I will never forget the first time I watched a Liga game in a sports bar. Being an international student from Canada who is accustomed to the rowdiness of hockey could not prepare me for the rowdiness I experienced after the final goal was shot. Screams broke out into a roar, beer was thrown into the air, and ticos were tossing each other around to celebrate the win for Alajuela. One would think that I would be prepared to witness a game in person after this experience.
Finally, it was decided that it was necessary to go to a game between two of the most rivaled teams known to Costa Rica. I had received warnings from fellow ticos advising me not to wear my Liga jersey to a Saprissa stadium, but despite the warnings, my roommate Laura and I chose to represent the Lion of Alajuela. We didn’t know what to expect as we walked down the Saprissista-filled street that was decorated in celebratory confetti and carefully watched by Costa Rica’s finest mounted police.
So there we stood, two lionesses amongst all the purple monsters, receiving angry glares, foul name-calling, and as much negative attention as one could understand in another language, but this was not in the least discouraging. On the contrary, the hunger to win was felt throughout the stadium and all the expected harassment was exactly what was — expected. This feeling shook the stands, the bleachers, and all the die-hard fans of the game. Fireworks blared and shattered in the air to announce the beginning. Our players were talked down to by all Saprissistas and an occasional soda or hot dog would make its way towards their heads. The cheers and chants never ceased and even the rain couldn’t dampen spirits.
In the end, Saprissa took the win, fans became hooligans, and Laura and I walked away with the bittersweet memory of having experienced such a thrilling and lively culture in all its glory while at the same time suffering a loss. In this sense, we had come and gone as Ligistas and we had felt that same pain as the rest of the Lions. We got mocked and teased leaving the stadium just as any tico wearing a Ligista jersey would.
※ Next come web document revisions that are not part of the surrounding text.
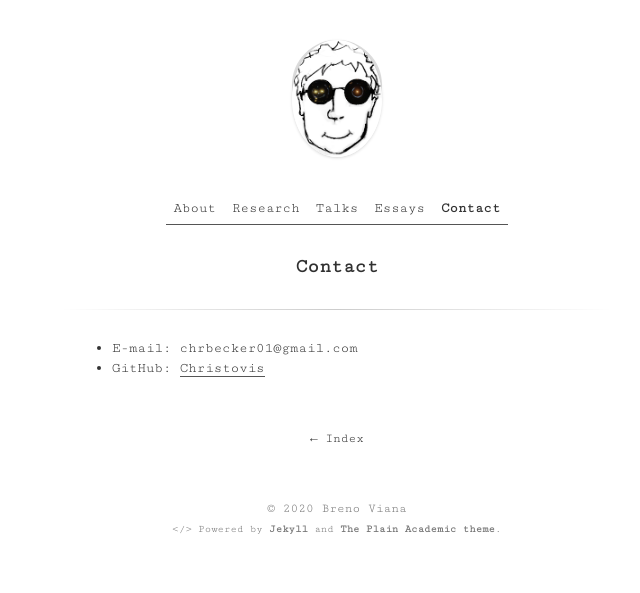
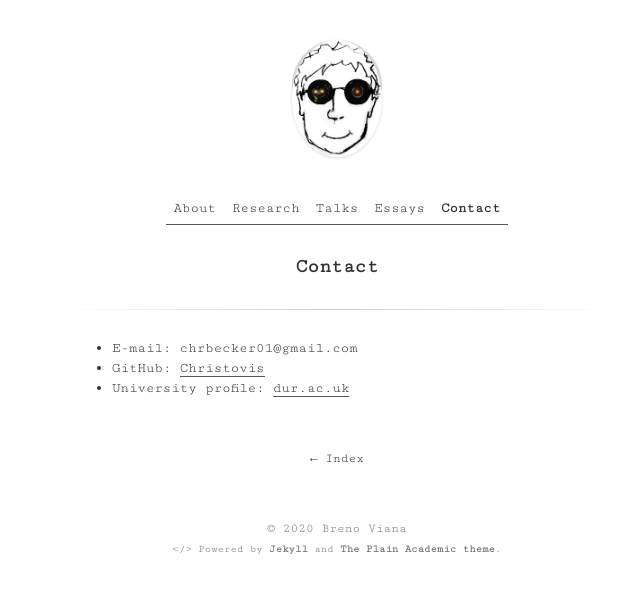
Before and after one commit to Christovis/Christovis.github.io, a Jekyll site: the page built from contact.md, in a window 1280 px wide. Shown: the top 593 px of the page, without its empty margins (303-943 px from the left). Built offline with Jekyll 4.4.1, drawn with Linux system fonts in a browser that asks for light colours.

Commit message:
update contact

```diff
--- a/contact.md
+++ b/contact.md
@@ -5,3 +5,4 @@ title: Contact
 
 - E-mail: chrbecker01@gmail.com
 - GitHub: [Christovis](https://github.com/Christovis)
+- University profile: [dur.ac.uk](https://www.dur.ac.uk/research/directory/staff/?id=16482)
```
We were a part of this passionate sport, and I will always recommend that international students go out of their comfort zone to experience the thrills of being immersed in another culture as lively as Costa Rican soccer.